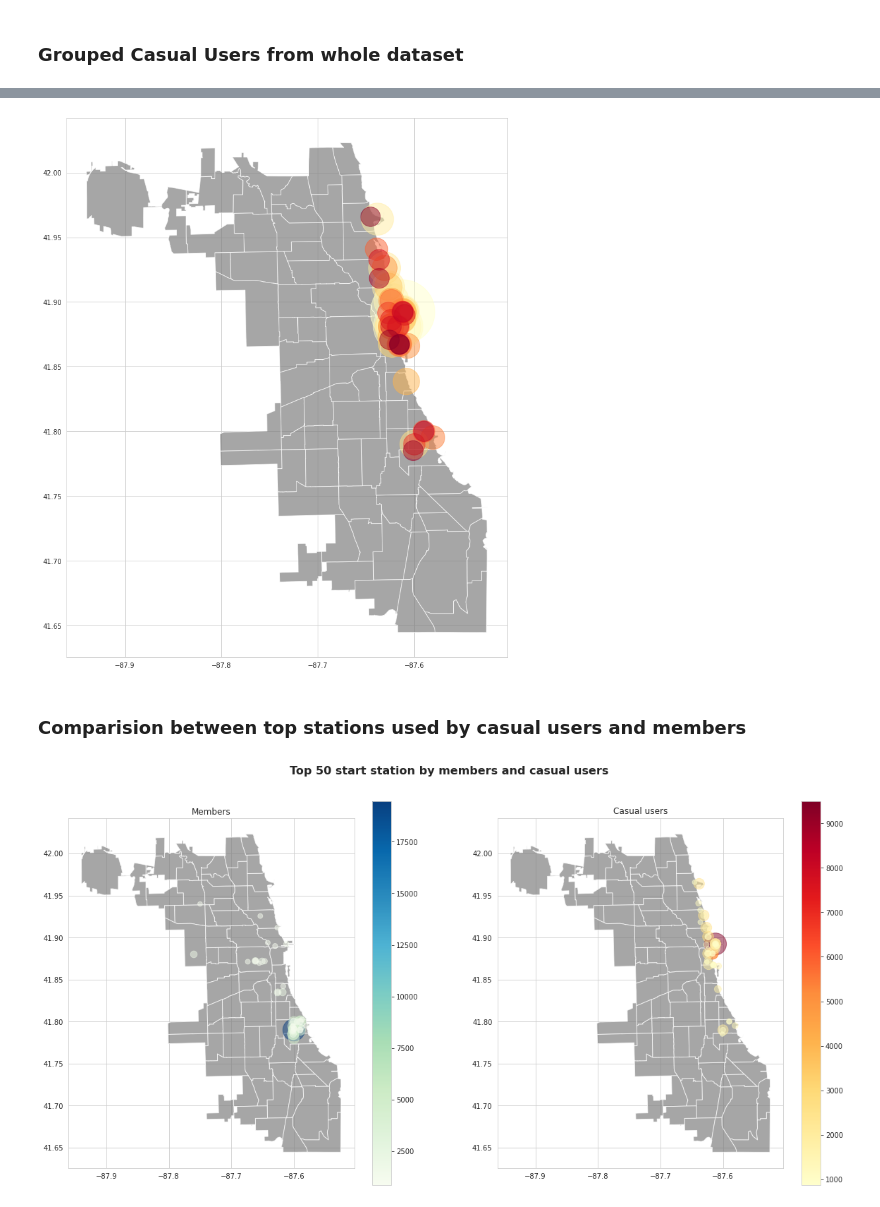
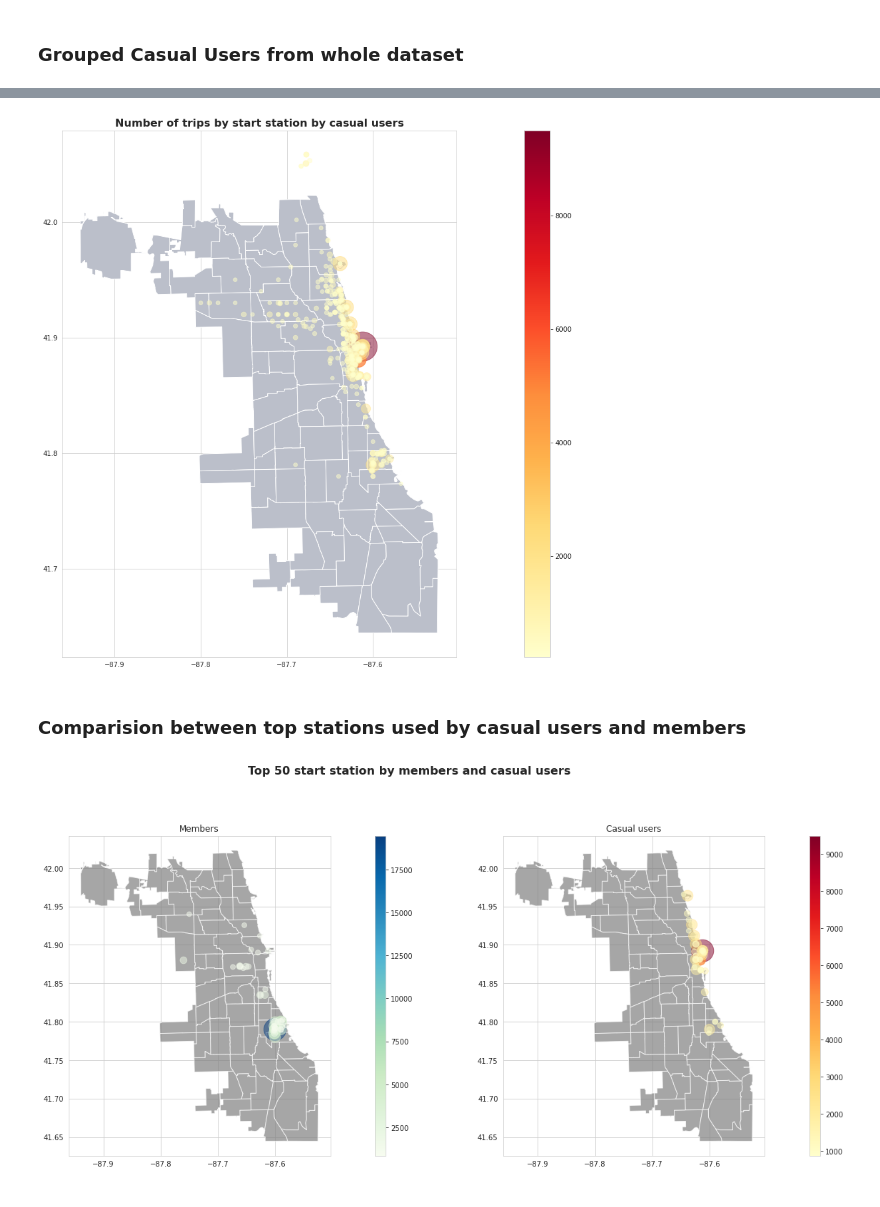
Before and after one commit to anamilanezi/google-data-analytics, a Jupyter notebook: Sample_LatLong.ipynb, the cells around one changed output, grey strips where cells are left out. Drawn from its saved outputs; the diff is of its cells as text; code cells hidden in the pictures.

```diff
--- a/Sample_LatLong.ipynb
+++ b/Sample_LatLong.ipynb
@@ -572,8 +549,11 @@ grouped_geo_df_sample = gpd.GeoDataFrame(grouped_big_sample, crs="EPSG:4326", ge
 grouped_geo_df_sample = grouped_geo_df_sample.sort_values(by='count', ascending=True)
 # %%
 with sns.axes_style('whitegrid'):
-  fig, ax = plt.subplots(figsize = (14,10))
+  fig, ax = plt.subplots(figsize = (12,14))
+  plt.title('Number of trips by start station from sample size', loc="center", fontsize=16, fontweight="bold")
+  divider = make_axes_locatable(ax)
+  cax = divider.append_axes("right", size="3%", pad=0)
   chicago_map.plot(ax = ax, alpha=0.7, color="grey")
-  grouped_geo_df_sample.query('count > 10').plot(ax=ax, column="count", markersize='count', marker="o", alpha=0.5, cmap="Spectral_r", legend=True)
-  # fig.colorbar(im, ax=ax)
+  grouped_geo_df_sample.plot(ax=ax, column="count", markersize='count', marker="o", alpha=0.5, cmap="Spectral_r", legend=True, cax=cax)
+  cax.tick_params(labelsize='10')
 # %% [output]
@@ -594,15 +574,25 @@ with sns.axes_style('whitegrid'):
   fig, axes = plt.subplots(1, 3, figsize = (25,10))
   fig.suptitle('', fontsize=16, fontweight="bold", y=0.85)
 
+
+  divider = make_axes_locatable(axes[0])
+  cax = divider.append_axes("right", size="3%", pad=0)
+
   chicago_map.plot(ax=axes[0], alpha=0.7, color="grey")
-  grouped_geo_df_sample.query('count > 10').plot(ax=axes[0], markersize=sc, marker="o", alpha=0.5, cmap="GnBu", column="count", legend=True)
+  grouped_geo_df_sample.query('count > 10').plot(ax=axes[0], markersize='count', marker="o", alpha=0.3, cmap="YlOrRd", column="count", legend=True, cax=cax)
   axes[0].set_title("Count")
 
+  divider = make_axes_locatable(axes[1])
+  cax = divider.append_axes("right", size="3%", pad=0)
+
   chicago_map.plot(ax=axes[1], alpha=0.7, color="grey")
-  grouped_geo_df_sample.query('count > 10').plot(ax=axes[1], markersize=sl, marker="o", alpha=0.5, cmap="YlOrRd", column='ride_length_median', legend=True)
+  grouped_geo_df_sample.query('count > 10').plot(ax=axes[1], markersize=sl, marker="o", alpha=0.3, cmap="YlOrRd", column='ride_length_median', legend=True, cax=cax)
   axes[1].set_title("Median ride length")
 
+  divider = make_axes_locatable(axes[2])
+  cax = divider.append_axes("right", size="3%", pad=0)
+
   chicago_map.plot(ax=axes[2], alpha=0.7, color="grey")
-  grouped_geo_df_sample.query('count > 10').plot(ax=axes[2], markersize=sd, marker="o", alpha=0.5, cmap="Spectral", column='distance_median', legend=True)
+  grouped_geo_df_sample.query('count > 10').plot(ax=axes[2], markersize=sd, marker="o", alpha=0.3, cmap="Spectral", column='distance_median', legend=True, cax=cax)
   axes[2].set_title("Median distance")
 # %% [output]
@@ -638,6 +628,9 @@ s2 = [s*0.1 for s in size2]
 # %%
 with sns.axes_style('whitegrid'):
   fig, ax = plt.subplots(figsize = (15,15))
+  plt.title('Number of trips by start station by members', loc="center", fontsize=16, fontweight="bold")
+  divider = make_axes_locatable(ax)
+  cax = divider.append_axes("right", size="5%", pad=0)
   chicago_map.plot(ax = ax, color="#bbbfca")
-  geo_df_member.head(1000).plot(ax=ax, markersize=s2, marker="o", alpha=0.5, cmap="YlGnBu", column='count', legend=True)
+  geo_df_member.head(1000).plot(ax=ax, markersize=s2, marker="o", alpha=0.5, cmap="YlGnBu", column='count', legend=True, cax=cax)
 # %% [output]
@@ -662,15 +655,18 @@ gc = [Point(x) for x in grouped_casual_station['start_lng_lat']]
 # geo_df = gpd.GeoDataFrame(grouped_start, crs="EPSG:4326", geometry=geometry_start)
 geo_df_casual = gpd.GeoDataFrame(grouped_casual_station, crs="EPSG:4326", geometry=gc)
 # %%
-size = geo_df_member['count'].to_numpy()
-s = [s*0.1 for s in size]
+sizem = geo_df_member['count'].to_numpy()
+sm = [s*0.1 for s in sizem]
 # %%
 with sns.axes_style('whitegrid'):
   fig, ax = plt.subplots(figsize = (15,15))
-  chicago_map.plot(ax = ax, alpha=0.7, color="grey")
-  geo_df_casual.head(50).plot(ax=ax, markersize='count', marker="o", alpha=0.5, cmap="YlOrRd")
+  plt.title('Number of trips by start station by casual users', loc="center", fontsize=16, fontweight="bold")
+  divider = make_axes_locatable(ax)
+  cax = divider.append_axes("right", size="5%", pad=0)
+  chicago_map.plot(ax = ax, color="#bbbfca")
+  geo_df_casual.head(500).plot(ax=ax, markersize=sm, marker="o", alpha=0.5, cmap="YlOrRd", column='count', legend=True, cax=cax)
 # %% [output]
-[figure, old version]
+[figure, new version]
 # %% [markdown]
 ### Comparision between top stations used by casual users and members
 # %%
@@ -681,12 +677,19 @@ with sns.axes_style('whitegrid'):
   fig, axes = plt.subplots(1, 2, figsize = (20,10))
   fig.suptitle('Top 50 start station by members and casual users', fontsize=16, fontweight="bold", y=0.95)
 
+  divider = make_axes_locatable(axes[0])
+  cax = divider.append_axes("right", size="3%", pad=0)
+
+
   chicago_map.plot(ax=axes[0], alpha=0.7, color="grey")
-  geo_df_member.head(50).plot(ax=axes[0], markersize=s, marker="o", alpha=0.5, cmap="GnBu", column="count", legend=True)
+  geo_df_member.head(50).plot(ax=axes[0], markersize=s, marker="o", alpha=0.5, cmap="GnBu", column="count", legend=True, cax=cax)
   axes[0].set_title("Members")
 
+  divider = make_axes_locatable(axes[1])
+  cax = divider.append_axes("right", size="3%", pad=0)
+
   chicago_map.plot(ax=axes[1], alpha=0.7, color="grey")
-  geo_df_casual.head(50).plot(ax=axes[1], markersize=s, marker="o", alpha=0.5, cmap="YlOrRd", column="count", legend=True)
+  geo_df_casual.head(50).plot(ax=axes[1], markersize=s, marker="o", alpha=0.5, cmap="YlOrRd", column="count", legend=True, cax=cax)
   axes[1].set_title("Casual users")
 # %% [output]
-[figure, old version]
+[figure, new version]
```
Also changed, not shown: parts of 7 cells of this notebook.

===============

**Exercise objective**
Each line in the listing above that includes "figsize" is to be copied.

**Solution to this problem**
-  fig, ax = plt.subplots(figsize = (14,10))
+  fig, ax = plt.subplots(figsize = (12,14))
   fig, axes = plt.subplots(1, 3, figsize = (25,10))
   fig, ax = plt.subplots(figsize = (15,15))
   fig, ax = plt.subplots(figsize = (15,15))
   fig, axes = plt.subplots(1, 2, figsize = (20,10))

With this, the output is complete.